First Lines Fridays is a weekly feature for book lovers hosted by Wandering Words. What if instead of judging a book by its cover, its author or its prestige, we judged it by its opening lines?
- Pick a book off your shelf (it could be your current read or on your TBR) and open to the first page
- Copy the first few lines, but don’t give anything else about the book away just yet – you need to hook the reader first
- Finally… reveal the book
Childhood was not my happiest time. But when the war came and I was sent to Bletchley Park I grew up. Quite frankly, I’ve been happy ever since. I never told anyone I was unhappy. One didn’t. I had two younger brothers but I wouldn’t have dreamed of confiding in them. Instead I became very self-contained about my feelings. My mother worked it out on the day she turned up at my boarding school unannounced and was greeted by the headmistress with more than the expected degree of surprise. Two weeks previously I had told everyone that my mother had died. It wasn’t my parents’ fault. They were born in the nineteenth century and brought up by Victorians. In fact my father, Arthur Campbell-Harris, hadn’t really been brought up by his parents at all – he had barely known them. My grandfather was Surgeon General in India, and when my father was still a young boy he had been sent ‘home’ to live with relations and go to school in England (which he hated). My mother, Doris Robson, was brought up as a sort of American princess: very very rich and rather spoilt.

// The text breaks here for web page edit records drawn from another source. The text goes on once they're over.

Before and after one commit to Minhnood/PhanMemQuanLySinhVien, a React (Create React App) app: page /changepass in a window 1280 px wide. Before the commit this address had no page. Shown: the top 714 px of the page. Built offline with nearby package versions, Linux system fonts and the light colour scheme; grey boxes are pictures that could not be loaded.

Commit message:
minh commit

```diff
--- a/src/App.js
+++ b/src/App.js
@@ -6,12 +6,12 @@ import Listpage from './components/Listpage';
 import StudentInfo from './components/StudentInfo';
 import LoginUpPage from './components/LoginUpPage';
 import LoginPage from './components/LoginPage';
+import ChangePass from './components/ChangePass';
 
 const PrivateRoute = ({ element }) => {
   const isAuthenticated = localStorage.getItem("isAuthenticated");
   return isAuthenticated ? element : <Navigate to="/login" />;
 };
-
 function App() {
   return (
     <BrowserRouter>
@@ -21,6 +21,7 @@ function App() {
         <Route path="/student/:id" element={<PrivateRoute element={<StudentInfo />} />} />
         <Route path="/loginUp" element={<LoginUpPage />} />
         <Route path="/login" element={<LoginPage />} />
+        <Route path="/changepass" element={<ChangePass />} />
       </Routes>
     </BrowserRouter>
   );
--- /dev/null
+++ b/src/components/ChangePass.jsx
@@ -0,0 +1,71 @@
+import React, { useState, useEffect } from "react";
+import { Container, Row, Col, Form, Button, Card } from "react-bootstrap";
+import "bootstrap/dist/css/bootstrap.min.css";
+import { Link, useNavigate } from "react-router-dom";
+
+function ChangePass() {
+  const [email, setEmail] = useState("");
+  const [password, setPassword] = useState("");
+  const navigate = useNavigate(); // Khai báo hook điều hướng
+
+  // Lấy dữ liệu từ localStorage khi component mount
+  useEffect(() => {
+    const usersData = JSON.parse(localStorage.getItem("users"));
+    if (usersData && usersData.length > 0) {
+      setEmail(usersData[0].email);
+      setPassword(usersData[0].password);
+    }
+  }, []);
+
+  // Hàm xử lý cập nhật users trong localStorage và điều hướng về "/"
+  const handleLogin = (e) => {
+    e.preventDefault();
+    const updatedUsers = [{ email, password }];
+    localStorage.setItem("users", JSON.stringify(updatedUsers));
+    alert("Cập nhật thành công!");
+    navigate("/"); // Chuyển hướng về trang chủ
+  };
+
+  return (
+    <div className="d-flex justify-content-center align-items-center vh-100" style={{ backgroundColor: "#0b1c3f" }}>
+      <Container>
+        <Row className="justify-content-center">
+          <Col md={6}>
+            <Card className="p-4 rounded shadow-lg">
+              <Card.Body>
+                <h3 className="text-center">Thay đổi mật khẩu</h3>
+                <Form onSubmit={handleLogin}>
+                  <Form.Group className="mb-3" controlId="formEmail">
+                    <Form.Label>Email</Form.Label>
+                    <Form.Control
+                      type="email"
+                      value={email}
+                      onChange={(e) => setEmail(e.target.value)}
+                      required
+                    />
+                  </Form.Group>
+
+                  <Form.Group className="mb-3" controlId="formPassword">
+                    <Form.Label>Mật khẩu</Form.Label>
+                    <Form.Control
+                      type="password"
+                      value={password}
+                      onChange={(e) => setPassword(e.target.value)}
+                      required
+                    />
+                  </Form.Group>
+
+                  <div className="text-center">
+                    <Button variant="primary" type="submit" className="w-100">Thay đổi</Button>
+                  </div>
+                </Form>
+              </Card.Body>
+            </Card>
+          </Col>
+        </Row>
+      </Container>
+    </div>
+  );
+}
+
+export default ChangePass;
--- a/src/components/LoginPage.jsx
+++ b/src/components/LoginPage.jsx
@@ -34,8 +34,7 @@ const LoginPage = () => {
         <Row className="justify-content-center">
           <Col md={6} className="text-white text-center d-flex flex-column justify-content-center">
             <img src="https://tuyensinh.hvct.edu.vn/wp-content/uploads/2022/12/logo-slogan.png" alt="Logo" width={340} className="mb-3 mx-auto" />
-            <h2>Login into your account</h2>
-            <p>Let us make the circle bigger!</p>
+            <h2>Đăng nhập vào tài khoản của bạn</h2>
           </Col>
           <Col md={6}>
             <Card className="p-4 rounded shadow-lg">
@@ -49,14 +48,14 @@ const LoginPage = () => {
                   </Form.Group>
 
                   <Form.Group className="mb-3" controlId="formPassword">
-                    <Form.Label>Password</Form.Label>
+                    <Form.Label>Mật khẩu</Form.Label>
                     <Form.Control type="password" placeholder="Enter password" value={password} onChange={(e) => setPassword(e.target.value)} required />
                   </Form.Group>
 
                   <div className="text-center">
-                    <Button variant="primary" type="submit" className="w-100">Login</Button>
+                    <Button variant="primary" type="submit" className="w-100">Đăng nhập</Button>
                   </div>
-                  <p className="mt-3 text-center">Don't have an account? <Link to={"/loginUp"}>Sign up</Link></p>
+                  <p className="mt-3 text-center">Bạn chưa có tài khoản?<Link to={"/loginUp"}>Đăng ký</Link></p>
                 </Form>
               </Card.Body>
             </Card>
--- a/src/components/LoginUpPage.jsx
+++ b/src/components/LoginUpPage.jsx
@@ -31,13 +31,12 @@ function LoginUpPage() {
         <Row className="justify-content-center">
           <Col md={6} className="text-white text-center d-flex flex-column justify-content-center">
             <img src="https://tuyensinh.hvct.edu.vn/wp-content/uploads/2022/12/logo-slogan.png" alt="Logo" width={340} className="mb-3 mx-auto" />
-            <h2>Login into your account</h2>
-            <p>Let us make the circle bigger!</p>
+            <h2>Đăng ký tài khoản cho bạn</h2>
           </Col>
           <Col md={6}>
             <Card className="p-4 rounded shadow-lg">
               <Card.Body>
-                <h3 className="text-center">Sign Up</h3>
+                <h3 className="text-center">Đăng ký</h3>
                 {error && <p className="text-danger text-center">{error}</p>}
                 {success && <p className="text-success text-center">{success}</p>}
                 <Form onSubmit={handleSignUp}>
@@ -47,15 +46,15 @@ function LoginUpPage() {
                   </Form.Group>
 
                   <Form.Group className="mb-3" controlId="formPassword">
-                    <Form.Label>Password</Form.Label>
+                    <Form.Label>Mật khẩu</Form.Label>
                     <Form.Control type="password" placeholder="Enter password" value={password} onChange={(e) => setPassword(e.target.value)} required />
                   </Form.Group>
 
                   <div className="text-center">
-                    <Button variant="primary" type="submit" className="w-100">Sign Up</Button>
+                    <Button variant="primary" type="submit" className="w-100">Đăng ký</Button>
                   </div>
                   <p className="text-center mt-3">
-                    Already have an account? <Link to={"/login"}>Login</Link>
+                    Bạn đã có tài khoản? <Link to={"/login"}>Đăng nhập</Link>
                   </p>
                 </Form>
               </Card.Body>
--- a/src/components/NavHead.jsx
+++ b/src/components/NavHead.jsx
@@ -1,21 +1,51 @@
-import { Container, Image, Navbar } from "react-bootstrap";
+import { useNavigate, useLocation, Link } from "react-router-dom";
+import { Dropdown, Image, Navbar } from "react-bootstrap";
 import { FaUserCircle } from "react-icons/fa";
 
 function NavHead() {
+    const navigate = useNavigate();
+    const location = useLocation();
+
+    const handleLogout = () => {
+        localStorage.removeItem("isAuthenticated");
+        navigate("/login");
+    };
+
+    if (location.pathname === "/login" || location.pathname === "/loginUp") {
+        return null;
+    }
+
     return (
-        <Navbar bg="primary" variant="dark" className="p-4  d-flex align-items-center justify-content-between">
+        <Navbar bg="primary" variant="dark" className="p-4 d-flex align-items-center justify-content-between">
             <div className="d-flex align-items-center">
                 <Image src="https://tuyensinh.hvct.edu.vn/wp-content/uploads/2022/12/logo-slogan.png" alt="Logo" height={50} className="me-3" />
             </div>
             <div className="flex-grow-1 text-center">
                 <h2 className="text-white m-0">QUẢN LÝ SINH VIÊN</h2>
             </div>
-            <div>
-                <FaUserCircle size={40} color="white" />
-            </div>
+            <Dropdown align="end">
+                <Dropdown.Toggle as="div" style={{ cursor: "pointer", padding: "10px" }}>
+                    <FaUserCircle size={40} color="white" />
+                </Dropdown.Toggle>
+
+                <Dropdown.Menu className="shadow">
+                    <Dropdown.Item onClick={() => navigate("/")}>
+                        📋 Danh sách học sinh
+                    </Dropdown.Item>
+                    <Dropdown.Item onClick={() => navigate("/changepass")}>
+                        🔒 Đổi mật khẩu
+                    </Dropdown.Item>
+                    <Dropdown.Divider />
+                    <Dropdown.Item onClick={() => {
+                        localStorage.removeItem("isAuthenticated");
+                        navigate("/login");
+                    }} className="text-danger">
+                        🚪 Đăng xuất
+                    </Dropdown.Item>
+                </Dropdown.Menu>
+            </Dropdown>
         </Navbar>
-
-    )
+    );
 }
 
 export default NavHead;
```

She never had to do anything for herself. Her father had come over to England from the United States in the 1880s and made an awful lot of money in the paint business and she was the heiress. She and my father brought me up much as they had been brought up: it was simply how one did it then. Young children led a nursery life, with mother and father sweeping in to say goodnight, all dressed up to go out for the evening with their friends in the Prince of Wales’ set. Later, you were packed off to school. I didn’t see much of them, and I found them rather frightening. There were no demonstrations of love and certainly no hugs.

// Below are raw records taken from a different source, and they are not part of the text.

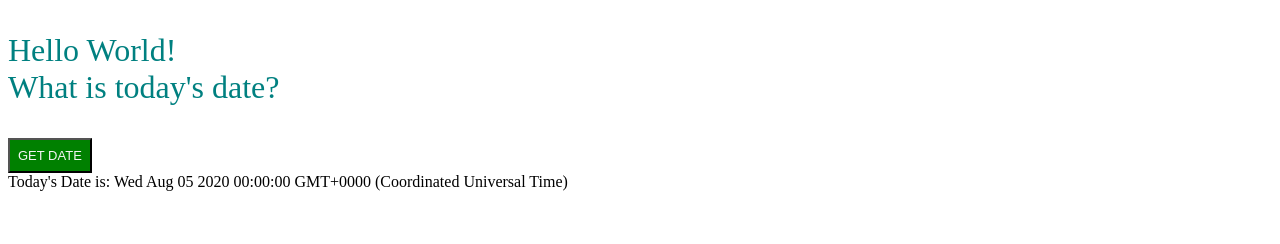
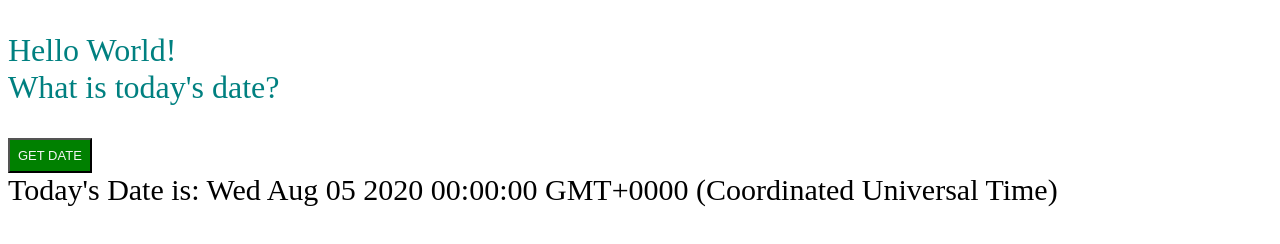
Before and after one commit to Ahobrase-creator/HW2_FMEAYVV6K, a plain HTML site: page index.html in a window 1280 px wide. Both pictures are taken after a click on the button "GET DATE". Drawn offline with nearby package versions, Linux system fonts and the light colour scheme.

Commit message:
HW2_FMEAYVV6K.HTML

```diff
--- a/main.js
+++ b/main.js
@@ -7,10 +7,13 @@ btn.addEventListener("click", changeDate)
 
 
 function changeDate (e) {
-    date.innerHTML = "Today's Date is: " +
-    today;
+    date.innerHTML = "Today's Date is: " +today;
+// setTimeout(()=>{
+//     date.innerHTML = "";
+// },3000)
 }
 
 
 btn.style.background = "green";
 btn.classList.add("btn-success");
+date.style.fontSize = "30px";
```
Also changed, not shown: index.html (+0 -1 lines).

And The Book Is…
I don’t usually read anything that deals with politics since I’m not into politics and I don’t like Trump for obvious reasons but I get given this book as a gift so I have to give it a try.